Required work: The answer should be the records below, word for word, with every image left out.

Dataset content:
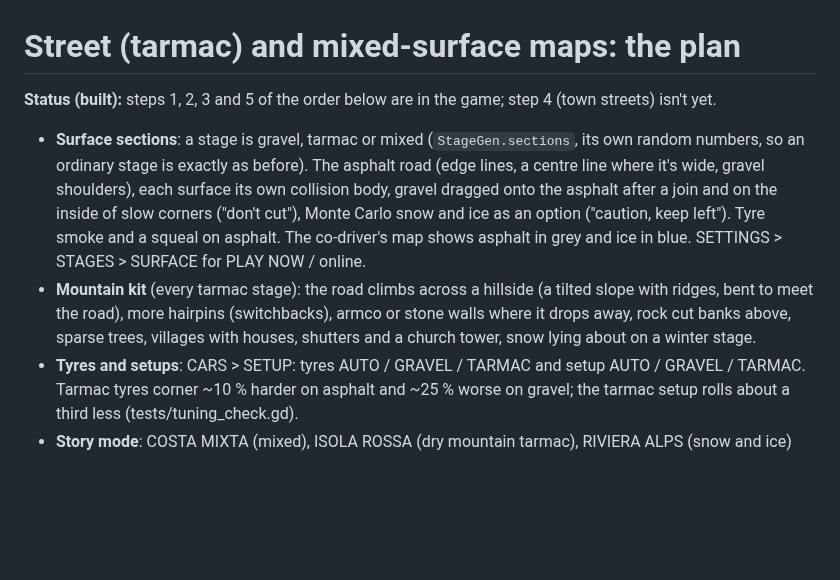
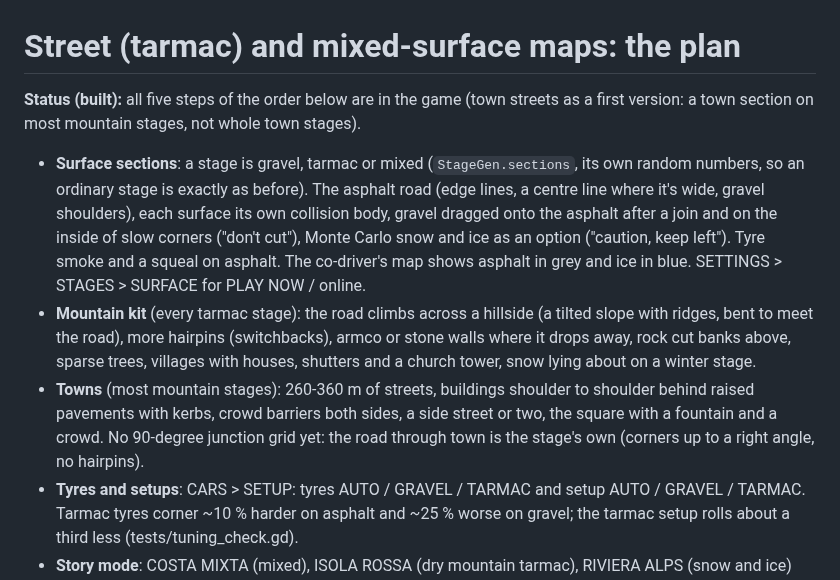
Before and after one commit to pbelfand-dot/Stock-multiplay-game, a Markdown page: shotgun-rally/docs/street_and_mixed_maps.md, the part around the change. Rendered like a GitHub page; blank space fills up the shorter version.

```diff
--- a/shotgun-rally/docs/street_and_mixed_maps.md
+++ b/shotgun-rally/docs/street_and_mixed_maps.md
@@ -1,7 +1,7 @@
 # Street (tarmac) and mixed-surface maps: the plan
 
-**Status (built):** steps 1, 2, 3 and 5 of the order below are in the game; step 4 (town streets)
-isn't yet.
+**Status (built):** all five steps of the order below are in the game (town streets as a first
+version: a town section on most mountain stages, not whole town stages).
 - **Surface sections**: a stage is gravel, tarmac or mixed (`StageGen.sections`, its own random
   numbers, so an ordinary stage is exactly as before). The asphalt road (edge lines, a centre line
   where it's wide, gravel shoulders), each surface its own collision body, gravel dragged onto the
@@ -12,6 +12,10 @@ isn't yet.
   ridges, bent to meet the road), more hairpins (switchbacks), armco or stone walls where it drops
   away, rock cut banks above, sparse trees, villages with houses, shutters and a church tower,
   snow lying about on a winter stage.
+- **Towns** (most mountain stages): 260-360 m of streets, buildings shoulder to shoulder behind
+  raised pavements with kerbs, crowd barriers both sides, a side street or two, the square with a
+  fountain and a crowd. No 90-degree junction grid yet: the road through town is the stage's own
+  (corners up to a right angle, no hairpins).
 - **Tyres and setups**: CARS > SETUP: tyres AUTO / GRAVEL / TARMAC and setup AUTO / GRAVEL /
   TARMAC. Tarmac tyres corner ~10 % harder on asphalt and ~25 % worse on gravel; the tarmac setup
   rolls about a third less (tests/tuning_check.gd).
```
Also changed, not shown: shotgun-rally/README.md (+5 -1 lines), shotgun-rally/docs/screens/town.jpg (added), shotgun-rally/docs/screens/town_seat.jpg (added), 4 other files.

Solution to this exercise:
Before and after one commit to pbelfand-dot/Stock-multiplay-game, a Markdown page: shotgun-rally/docs/street_and_mixed_maps.md, the part around the change. Rendered like a GitHub page; blank space fills up the shorter version.

```diff
--- a/shotgun-rally/docs/street_and_mixed_maps.md
+++ b/shotgun-rally/docs/street_and_mixed_maps.md
@@ -1,7 +1,7 @@
 # Street (tarmac) and mixed-surface maps: the plan
 
-**Status (built):** steps 1, 2, 3 and 5 of the order below are in the game; step 4 (town streets)
-isn't yet.
+**Status (built):** all five steps of the order below are in the game (town streets as a first
+version: a town section on most mountain stages, not whole town stages).
 - **Surface sections**: a stage is gravel, tarmac or mixed (`StageGen.sections`, its own random
   numbers, so an ordinary stage is exactly as before). The asphalt road (edge lines, a centre line
   where it's wide, gravel shoulders), each surface its own collision body, gravel dragged onto the
@@ -12,6 +12,10 @@ isn't yet.
   ridges, bent to meet the road), more hairpins (switchbacks), armco or stone walls where it drops
   away, rock cut banks above, sparse trees, villages with houses, shutters and a church tower,
   snow lying about on a winter stage.
+- **Towns** (most mountain stages): 260-360 m of streets, buildings shoulder to shoulder behind
+  raised pavements with kerbs, crowd barriers both sides, a side street or two, the square with a
+  fountain and a crowd. No 90-degree junction grid yet: the road through town is the stage's own
+  (corners up to a right angle, no hairpins).
 - **Tyres and setups**: CARS > SETUP: tyres AUTO / GRAVEL / TARMAC and setup AUTO / GRAVEL /
   TARMAC. Tarmac tyres corner ~10 % harder on asphalt and ~25 % worse on gravel; the tarmac setup
   rolls about a third less (tests/tuning_check.gd).
```
Also changed, not shown: shotgun-rally/README.md (+5 -1 lines), shotgun-rally/docs/screens/town.jpg (added), shotgun-rally/docs/screens/town_seat.jpg (added), 4 other files.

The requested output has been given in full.